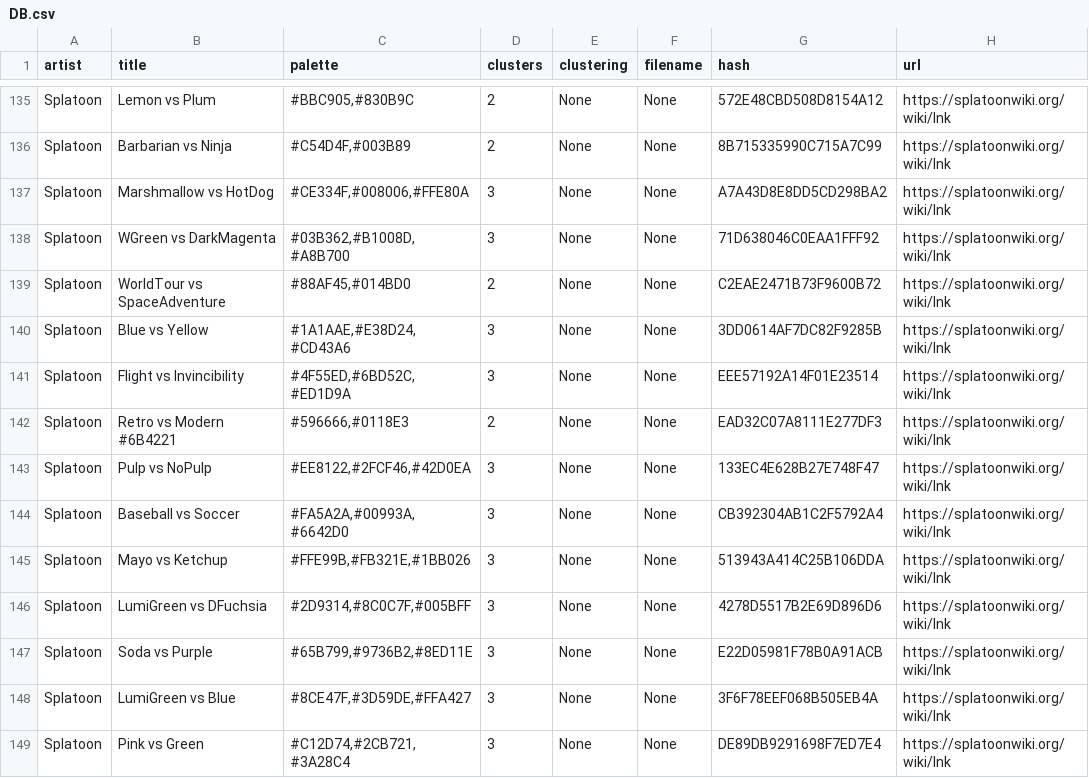
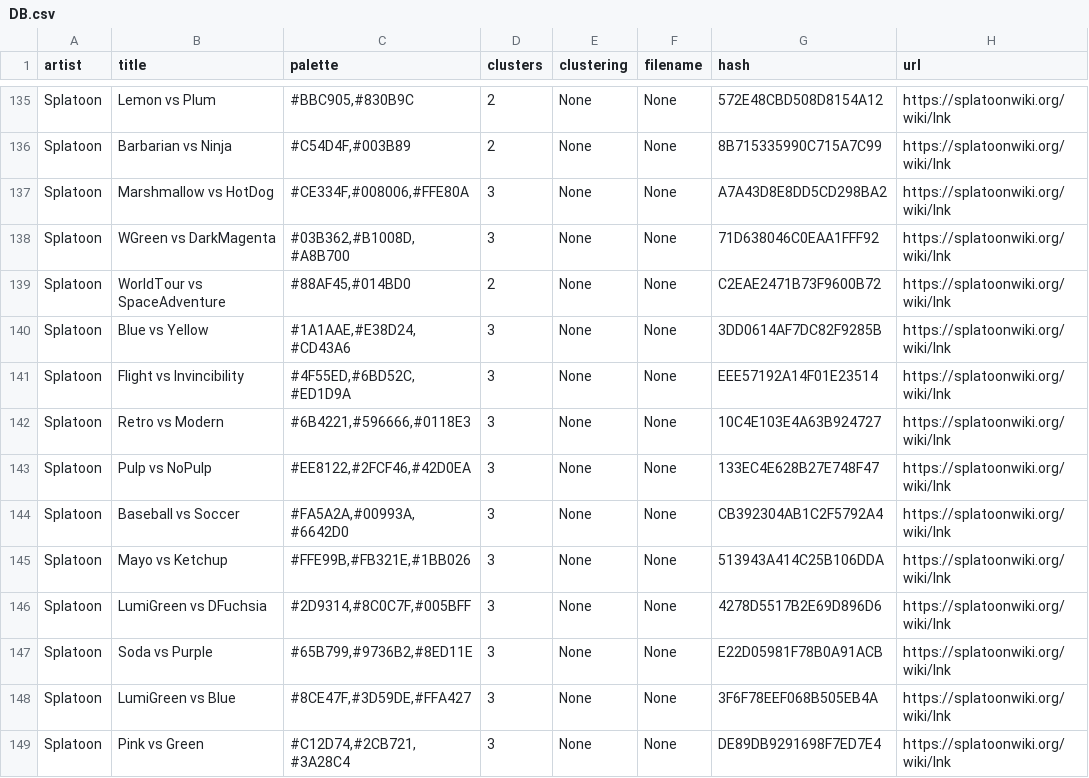
Before and after one commit to Chipdelmal/ArtSciColor, a CSV file: ArtSciColor/data/DB.csv, drawn as a sheet; only a part is shown, gaps mark what is left out.

```diff
--- a/ArtSciColor/data/DB.csv
+++ b/ArtSciColor/data/DB.csv
@@ -141,3 +141,3 @@ Splatoon,Blue vs Yellow,"#1A1AAE,#E38D24,#CD43A6",3,None,None,3DD0614AF7DC82F928
 Splatoon,Flight vs Invincibility,"#4F55ED,#6BD52C,#ED1D9A",3,None,None,EEE57192A14F01E23514,https://splatoonwiki.org/wiki/Ink
-Splatoon,Retro vs Modern #6B4221,"#596666,#0118E3",2,None,None,EAD32C07A8111E277DF3,https://splatoonwiki.org/wiki/Ink
+Splatoon,Retro vs Modern,"#6B4221,#596666,#0118E3",3,None,None,10C4E103E4A63B924727,https://splatoonwiki.org/wiki/Ink
 Splatoon,Pulp vs NoPulp,"#EE8122,#2FCF46,#42D0EA",3,None,None,133EC4E628B27E748F47,https://splatoonwiki.org/wiki/Ink
```
Also changed, not shown: ArtSciColor/data/Splatoon2.csv, 11 other files.
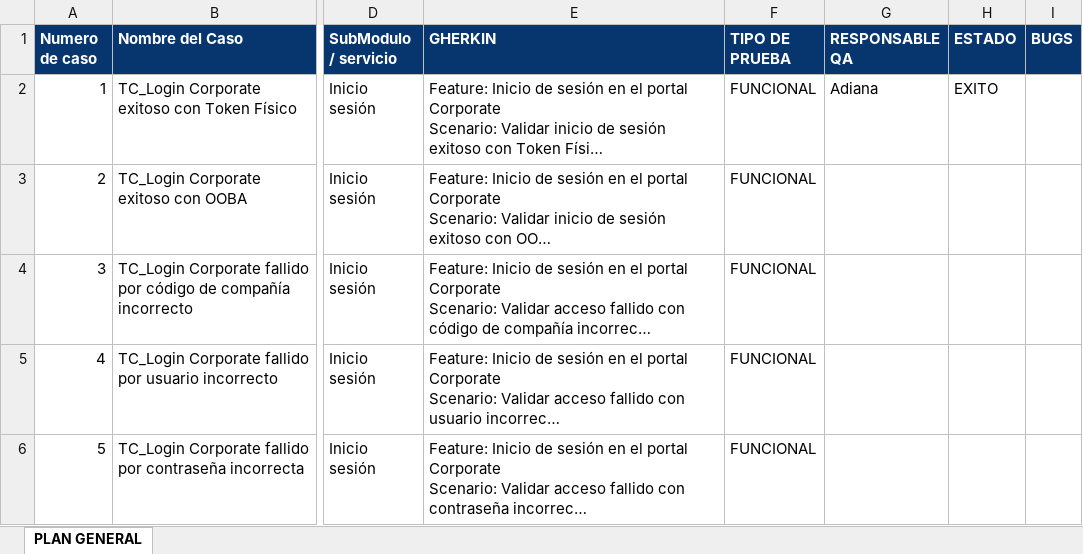
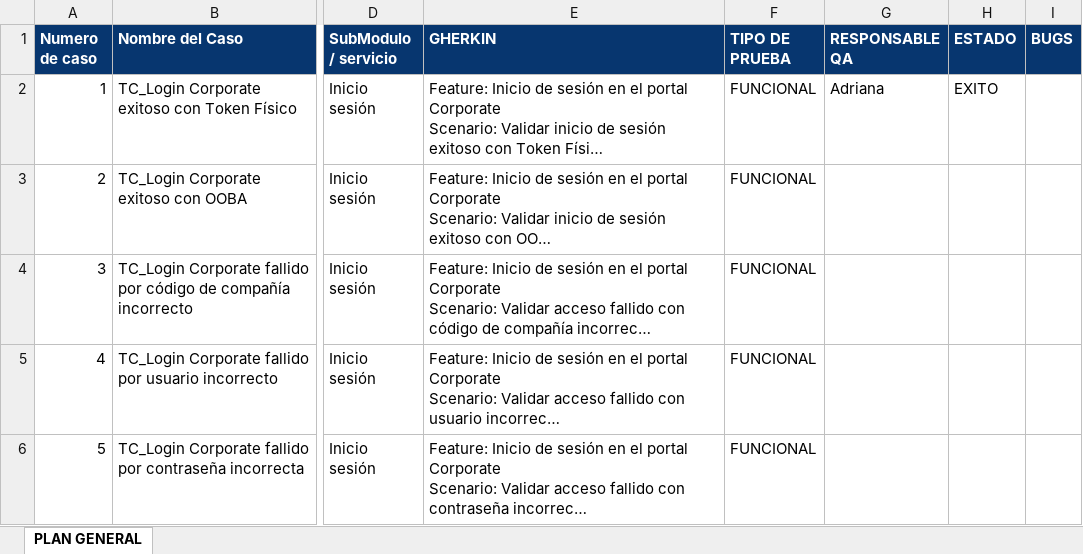
Before and after one commit to Katte1807/fixpack13-qa-dashboard, an Excel workbook: data/Seguimiento_FixPack13.xlsx, sheet PLAN GENERAL, drawn as a sheet; only a part is shown, gaps mark what is left out; long unchanged cells end in …; values as stored, in another font and other column widths than the file's, no borders; the diff names each change by its address in the sheet, - before the commit and + after, or states it on an @@ line.

Commit message:
Validar actualizacion de resultados QA

```diff
--- a/data/Seguimiento_FixPack13.xlsx (sheet PLAN GENERAL)
+++ b/data/Seguimiento_FixPack13.xlsx (sheet PLAN GENERAL)
-G2 (RESPONSABLE QA): Adiana
+G2 (RESPONSABLE QA): Adriana
```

==*==

# Task item
Repeat the whole of the material above exactly, but keep the pictures out.

# Written answer
Before and after one commit to Chipdelmal/ArtSciColor, a CSV file: ArtSciColor/data/DB.csv, drawn as a sheet; only a part is shown, gaps mark what is left out.

```diff
--- a/ArtSciColor/data/DB.csv
+++ b/ArtSciColor/data/DB.csv
@@ -141,3 +141,3 @@ Splatoon,Blue vs Yellow,"#1A1AAE,#E38D24,#CD43A6",3,None,None,3DD0614AF7DC82F928
 Splatoon,Flight vs Invincibility,"#4F55ED,#6BD52C,#ED1D9A",3,None,None,EEE57192A14F01E23514,https://splatoonwiki.org/wiki/Ink
-Splatoon,Retro vs Modern #6B4221,"#596666,#0118E3",2,None,None,EAD32C07A8111E277DF3,https://splatoonwiki.org/wiki/Ink
+Splatoon,Retro vs Modern,"#6B4221,#596666,#0118E3",3,None,None,10C4E103E4A63B924727,https://splatoonwiki.org/wiki/Ink
 Splatoon,Pulp vs NoPulp,"#EE8122,#2FCF46,#42D0EA",3,None,None,133EC4E628B27E748F47,https://splatoonwiki.org/wiki/Ink
```
Also changed, not shown: ArtSciColor/data/Splatoon2.csv, 11 other files.
Before and after one commit to Katte1807/fixpack13-qa-dashboard, an Excel workbook: data/Seguimiento_FixPack13.xlsx, sheet PLAN GENERAL, drawn as a sheet; only a part is shown, gaps mark what is left out; long unchanged cells end in …; values as stored, in another font and other column widths than the file's, no borders; the diff names each change by its address in the sheet, - before the commit and + after, or states it on an @@ line.

Commit message:
Validar actualizacion de resultados QA

```diff
--- a/data/Seguimiento_FixPack13.xlsx (sheet PLAN GENERAL)
+++ b/data/Seguimiento_FixPack13.xlsx (sheet PLAN GENERAL)
-G2 (RESPONSABLE QA): Adiana
+G2 (RESPONSABLE QA): Adriana
```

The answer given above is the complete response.